“Porsche China has decided to terminate its partnership with Mr. Kris Wu as the ‘Porsche China Motorsport Representative’ with immediate effect,” Porsche Cars Canada public relations manager, Patrick Saint-Pierre, told CTVNews.ca.
Posts about the 30-year-old singer and actor dominated Weibo, China’s Twitter-like microblogging platform, with numerous posts each generating hundreds of thousands of retweets and comments.
In a series of Weibo posts that had tens of millions of likes, and in an interview with China’s NetEase Entertainment on Sunday, Du Meizhu accused Wu of luring her and others for sex under the pretense of job opportunities, with late evening auditions and fan meetings.
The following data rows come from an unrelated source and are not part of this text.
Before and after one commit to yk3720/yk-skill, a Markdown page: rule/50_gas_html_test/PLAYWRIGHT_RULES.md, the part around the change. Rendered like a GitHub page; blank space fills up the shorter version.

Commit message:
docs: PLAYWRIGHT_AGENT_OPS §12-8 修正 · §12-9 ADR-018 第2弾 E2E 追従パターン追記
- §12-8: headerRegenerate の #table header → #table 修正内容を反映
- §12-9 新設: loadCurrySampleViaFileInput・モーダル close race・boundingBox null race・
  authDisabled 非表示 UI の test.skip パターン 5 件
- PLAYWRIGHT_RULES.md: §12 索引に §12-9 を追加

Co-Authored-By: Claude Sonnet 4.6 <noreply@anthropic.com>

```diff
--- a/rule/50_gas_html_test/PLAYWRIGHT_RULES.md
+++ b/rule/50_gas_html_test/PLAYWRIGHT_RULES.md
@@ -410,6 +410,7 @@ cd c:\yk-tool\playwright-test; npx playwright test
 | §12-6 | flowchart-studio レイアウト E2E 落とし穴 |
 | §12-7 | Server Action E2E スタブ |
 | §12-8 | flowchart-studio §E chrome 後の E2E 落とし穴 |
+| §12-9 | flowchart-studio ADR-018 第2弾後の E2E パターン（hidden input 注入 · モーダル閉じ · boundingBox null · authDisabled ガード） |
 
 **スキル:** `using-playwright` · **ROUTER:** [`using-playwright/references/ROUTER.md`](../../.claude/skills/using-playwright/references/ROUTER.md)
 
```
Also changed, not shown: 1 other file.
She said she met Wu when she was 17 at one such “audition,” where she alleged she was dragged into games, drinking, prevented from leaving, and had her phone taken away. She said she woke up in Wu’s bed after passing out, but was afraid to leave. He made promises to take care of her and bring her to see his mother for New Year’s, Du said, but the relationship did not last and she never met anyone from his inner circle.
“I hate him, I hate it so much … and I hate myself even more. So much that I want to commit suicide,” Du said in the interview, where she alleged there were more than half a dozen others like her, including minors. She said she did not want to see more victims hurt and plans to launch legal proceedings, adding she was no longer scared.
Wu issued a statement on Weibo on Monday with a strongly worded denial of the allegations detailed in Du’s weekend interview, adding he only met her once at a gathering of friends in December 2020. His studio issued two follow-up statements on Weibo calling Du’s posts “fake” and the details fabricated, adding they had begun taking legal action against “defamatory” accusations.
By Monday, a number of prominent Chinese companies announced they had terminated their relationship with Wu, including Tencent Video, Shanghai cosmetics brand Kans, and detergent manufacturer Liby. Other brands like Kiehl’s took down posts about him on Weibo. Wu is also an ambassador for international luxury goods including Louis Vuitton and Bulgari. The LVMH Group did not respond to queries on the status of Wu’s relationship with their brands at the time of publication.
Wu, who grew up in Vancouver, rose to stardom nearly a decade ago as a former member of the enormously popular South Korean-Chinese boy band EXO, which ranked among the most influential celebrities on Forbes Korea Power Celebrity list for years. He starred in XxX: Return of Xander Cage with Vin Diesel and has appeared in several NBA Celebrity All-Star Games including for Team Canada in 2016 and alongside Justin Bieber in 2018.